The ongoing measles outbreak in Washington was caused by parents attempting to prioritize the wellbeing of their children over the wellbeing of their communities. Clark County, at the epicenter of the outbreak, only saw 78 percent of 6 to 18-year-olds receive the age-appropriate MMR vaccine dose of two shots. Of those who opted out only 1.2 percent had done so for legitimate medical reasons. Nearly 7 percent, on the other hand, had opted out for personal or religious reasons (fear of autism being the unstated theme here).
Personal freedom is great, but exercising personal freedoms can lead to tragedies in the commons. Benjamin Franklin famously said that “Those who would give up essential Liberty, to purchase a little temporary Safety, deserve neither Liberty nor Safety.” That was a cool thing to say. But Franklin’s maxim only makes sense in the context of a public movement or a shared civic purpose. That’s what he was talking about. Unfortunately, that quote — like so many — is easily twisted into a celebration of selfishness or as an individualist cri de coeur.
For parents, this American tendency to lionize the personal over the public creates problems. The whole “don’t tell me how to raise my kids” rhetorical tradition in this country has led, one can easily argue, to the government materially divesting from the American family. American parents receive very little support. We look out for our own. We are given the legal means to raise our children as we choose and little incentive not to do so.
Maybe that’s okay, but it’s also an unprecedented experiment. For most of human history, parenting has been a communal endeavor. For thousands of years, children were reared in what psychologists refer to as “The Evolved Nest.” In hunter-gatherer societies, this is still normal. Touch is nearly constant, responsiveness to baby’s needs is universal, adult caregivers are ubiquitous, and free play with multiple-aged playmates is encouraged. Unfortunately, this model doesn’t work too well in an agricultural setting and definitely doesn’t work in industrialized countries, where childhood is more about discipline and joining the labor force. In a post-industrial society, all bets are pretty much off. And that’s where we stand: Individuals are raising kids, but not with the clear purpose of putting them to work. Parents are raising kids to reflect their values and ideas.
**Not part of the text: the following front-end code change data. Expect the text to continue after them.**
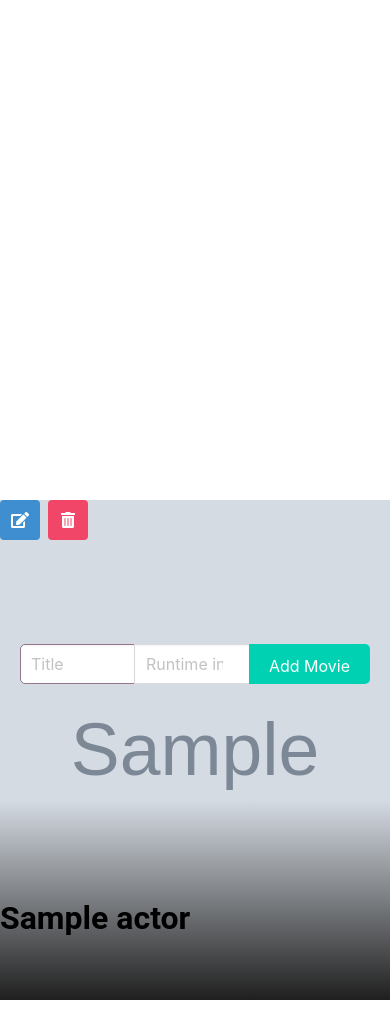
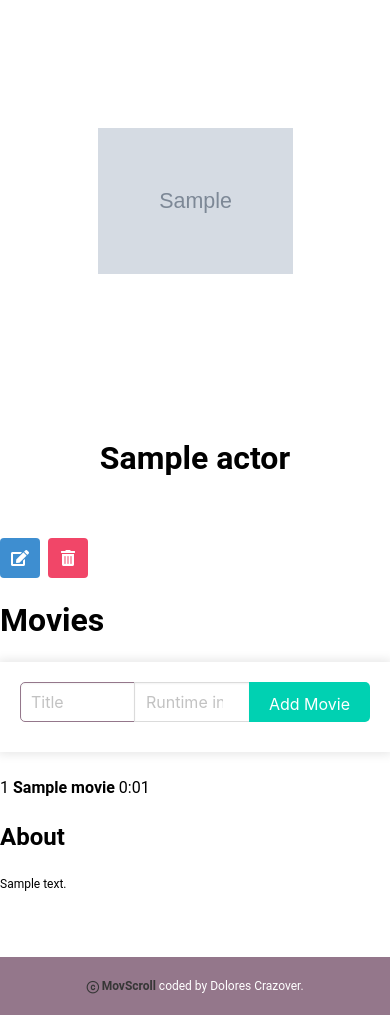
Before and after one commit to DoloresCode/MovScroll, a Django app: page /actor/1/ in a window 390 px wide. Shown: the part 52-1067 px from the top of the page. Run offline with Django 4.2, Linux system fonts and the light colour scheme; tables that the repository leaves empty hold one stand-in row (values such as "Sample post"); grey boxes marked "Sample" are stand-in pictures.

Commit message:
actor detail page in progress again

```diff
--- a/main_app/static/styles/main.css
+++ b/main_app/static/styles/main.css
@@ -35,7 +35,7 @@ p {
   font-size: 12px;
 }
 
-.detail__img {
+/* .detail__img {
   position: absolute;
   left: 0;
   top: 0;
@@ -54,16 +54,17 @@ p {
   width: 100%;
   height: 100%;
   z-index: 5;
-}
+} */
 
-img {
-  width: 100%;
-  height: 500px;
-  object-fit: cover;
-  object-position: top;
-}
+/* .detail__img {
+  position: flex;
+} */
 
-.detail__name {
+
+
+
+
+/* .detail__name {
   position: absolute;
   z-index: 5;
   top: 400px;
@@ -71,8 +72,8 @@ img {
 
 .detail__container {
   margin-top: 500px;
-}
-
+} */
+/*
 .detail__movies {
   width: 100%;
   display: flex;
@@ -90,7 +91,7 @@ img {
 .movie:hover {
   background-color: hsla(0, 0%, 100%, 0.1);
   cursor: pointer;
-}
+}  */
 
 /* Footer in base.html */
 
@@ -99,8 +100,6 @@ img {
   color: #ffffff;
   text-align: center;
   padding: 20px;
-  /* position: fixed; */ /*No don't keep it*/
-
   left: 0;
   bottom: 0;
   width: 100%;
@@ -303,14 +302,6 @@ form input[type="submit"]:hover {
 
 /* About Page */
 
-/* About Page */
-
-/* body {
-    font-family: Roboto, sans-serif;
-    background-color: white;
-    color: black;
-    line-height: 1.6;
-  } */
 
   .top-section {
     margin: 2rem auto;
@@ -400,3 +391,47 @@ form input[type="submit"]:hover {
     max-width: 800px;
     text-align: center;
   }
+
+/* Actor Detail Page */
+
+img {
+  width: 50%;
+  height: auto;
+  object-fit: cover;
+  object-position: top;
+}
+
+.detail__img {
+  display: flex;
+  justify-content: center;
+  align-items: center;
+  min-height: 50vh;
+  margin-top: 2rem;
+  margin-bottom: 0rem;
+}
+
+.detail__name {
+  display: flex;
+  justify-content: center;
+  align-items: center;
+  min-height: 30vh;
+}
+
+.actor-name {
+  margin-top: 1rem;
+}
+
+/* media query to adjust styles for smaller screens */
+@media screen and (max-width: 768px) {
+  .detail__img {
+    min-height: 40vh;
+  }
+
+  .detail__name {
+    min-height: 20vh;
+  }
+
+  .actor-name {
+    margin-top: 0.5rem;
+  }
+}
--- a/main_app/templates/actor_detail.html
+++ b/main_app/templates/actor_detail.html
@@ -12,7 +12,9 @@
     <span>Verified</span>
   </div>
   {% endif %}
-  <h1 class="title">{{actor.name}}</h1>
+  <div class="actor-name">
+    <h1 class="title">{{actor.name}}</h1>
+  </div>
 </div>
 <div class="detail__container">
   <div class="buttons">
```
And here’s where we run into trouble because not all ideas are good ideas.
Opting out of vaccines feels like a personal or parental decision and that’s how it is approached, but the potential harms of non-vaccination put communities at risk. An unvaccinated child can easily spread measles through a town, school, or NBA game, putting the old and those too young to be vaccinated at very real risk (vaccines aren’t 100 percent effective so even vaccinated kids share some of this risk).
The only way to truly offer protection is is to ensure that all those who can be vaccinated are vaccinated. A vaccination rate of around 95 percent is the sweet spot. That rate provides what’s called community immunity, essentially a layer of protection for those unable to get the vaccine. And that rate is not too far off America’s national numbers. The issue is that local numbers can start to look very different. Anti-vaxxers are a small, radicalized community, but when they get together they can do harm at speed.
Or they can give up some liberty. And, rest assured, they already have. Car seat laws impinge on liberties. People just don’t care because those laws save lives. More strangely, consider lawn darts: American parents gave up their right to play lawn darts with their kids due to the death of a single child and 6,000 emergency room visits over eight years. Over the last eight years there have been five measles deaths and 2037 measles cases in the United States. Those numbers are going to tick up this year.
Well, it’s ultimately the same with vaccines and legal mandates may be coming if anti-vaxxers don’t change their tune. It’s an unfortunate, but perhaps inevitable endgame. Individual liberty has a tendency to eventually submit to public good. This makes a lot of Americans uncomfortable — and perhaps it should — but happens for a reason.
Parenting in America has become a lonely business. That’s unfortunate. As parents, we need to start seeing that we are part of a larger community and behaving accordingly. We need to do this to ensure not only our wellbeing (think: mental health), but the safety of our children, who are are not simply raised in private homes. Hopefully, the outbreak in Washington will help us accept that we have a responsibility to one another and that we owe each other the best of our intentions.